Every pupil had to bring a penny on Monday mornings for the privilege of being taught.

The school’s only other income came from the Church, the Government’s capitation grant, and some voluntary contributions.

Accounts books from the mid-19th century, revealed in Marston Village School 1851-1954, a book compiled by former governor Jan Sanders, show how some of the money was spent.

A glazier was paid a shilling, coal cost £1, ink a shilling, window blinds 9s 6d, a scrubbing brush 1s 3d and emptying the privies cost £1 5s.

A male teacher was paid £50 a year, whereas a woman teacher received £35.

Absenteeism was often a problem. In a farming village like Marston, there was great pressure on children to help in the fields.

The book records: “In spring, the potatoes and cereals had to be planted, then hay made. When the crops ripened, they had to be harvested, and finally the potatoes had to be dug.”

Many children also suffered ill-health, as a result of living in homes of poor hygiene.

“Almost every year, epidemics broke out of measles, chickenpox, whooping cough or scarlet fever, all potential killers.

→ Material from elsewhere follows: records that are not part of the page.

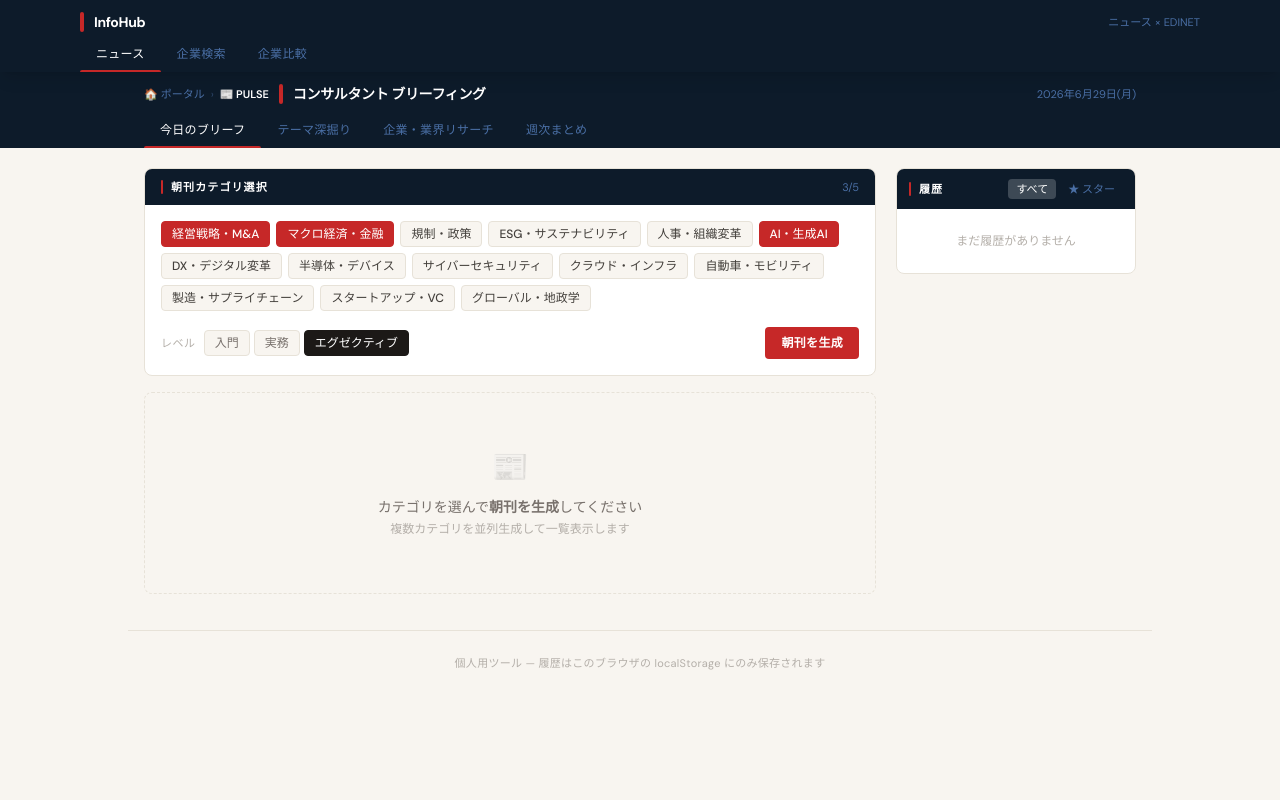
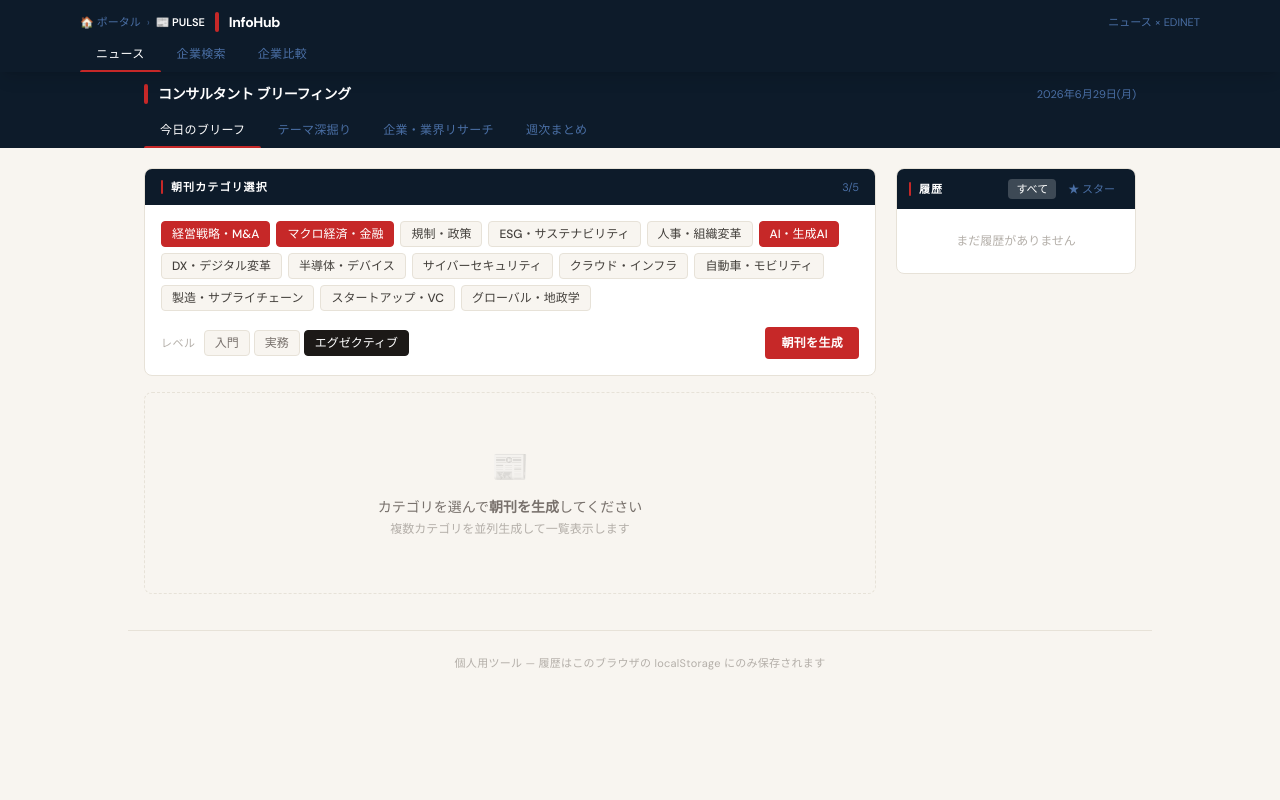
Before and after one commit to woodstockv999/study, a Next.js app: page / in a window 1280 px wide. Shown: the top 800 px of the page. Built offline with nearby package versions, Linux system fonts and the light colour scheme.

Commit message:
auto: update app/page.tsx components/Nav.tsx

```diff
--- a/app/page.tsx
+++ b/app/page.tsx
@@ -178,13 +178,6 @@ export default function Home() {
         {/* ロゴ行 */}
         <div className="max-w-5xl mx-auto px-4 pt-3 pb-2 flex items-center justify-between">
           <div className="flex items-center gap-2.5">
-            <div className="flex items-center gap-1.5 shrink-0 text-2xs">
-              <a href="/" className="text-navy-muted transition-colors hover:text-white/80" title="アプリ一覧へ戻る">
-                🏠 ポータル
-              </a>
-              <span className="text-navy-muted/50">›</span>
-              <span className="text-white font-semibold">📰 PULSE</span>
-            </div>
             <span className="w-1 h-5 bg-accent rounded-sm block" />
             <h1 className="text-sm font-bold text-white tracking-tight">
               コンサルタント ブリーフィング
--- a/components/Nav.tsx
+++ b/components/Nav.tsx
@@ -17,10 +17,17 @@ export default function Nav() {
   return (
     <header className="bg-navy sticky top-0 z-30 shadow-lg">
       <div className="max-w-6xl mx-auto px-4 pt-3 pb-1 flex items-center justify-between">
-        <Link href="/" className="flex items-center gap-2.5">
+        <div className="flex items-center gap-2.5">
+          <div className="flex items-center gap-1.5 text-2xs">
+            <a href="/" className="text-navy-muted transition-colors hover:text-white/80" title="アプリ一覧へ戻る">
+              🏠 ポータル
+            </a>
+            <span className="text-navy-muted/70">›</span>
+            <span className="text-white font-semibold">📰 PULSE</span>
+          </div>
           <span className="w-1 h-5 bg-accent rounded-sm" />
-          <span className="text-sm font-bold text-white tracking-tight">InfoHub</span>
-        </Link>
+          <Link href="/" className="text-sm font-bold text-white tracking-tight">InfoHub</Link>
+        </div>
         <span className="text-2xs text-navy-muted hidden sm:block">ニュース × EDINET</span>
       </div>
       <div className="max-w-6xl mx-auto px-4 flex overflow-x-auto">
```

“The school had to be shut sometimes to try to prevent the outbreak spreading, or just because numbers were so low it wasn’t worth opening.”

In the mid-1860s, the school – now known as St Nicholas – appears to have gone through a particularly challenging period, with poor attendance, unruly behaviour and criticism of standards by inspectors.

The head, Mr Moulding, lasted just 18 months before heading for pastures new.

More on the school soon.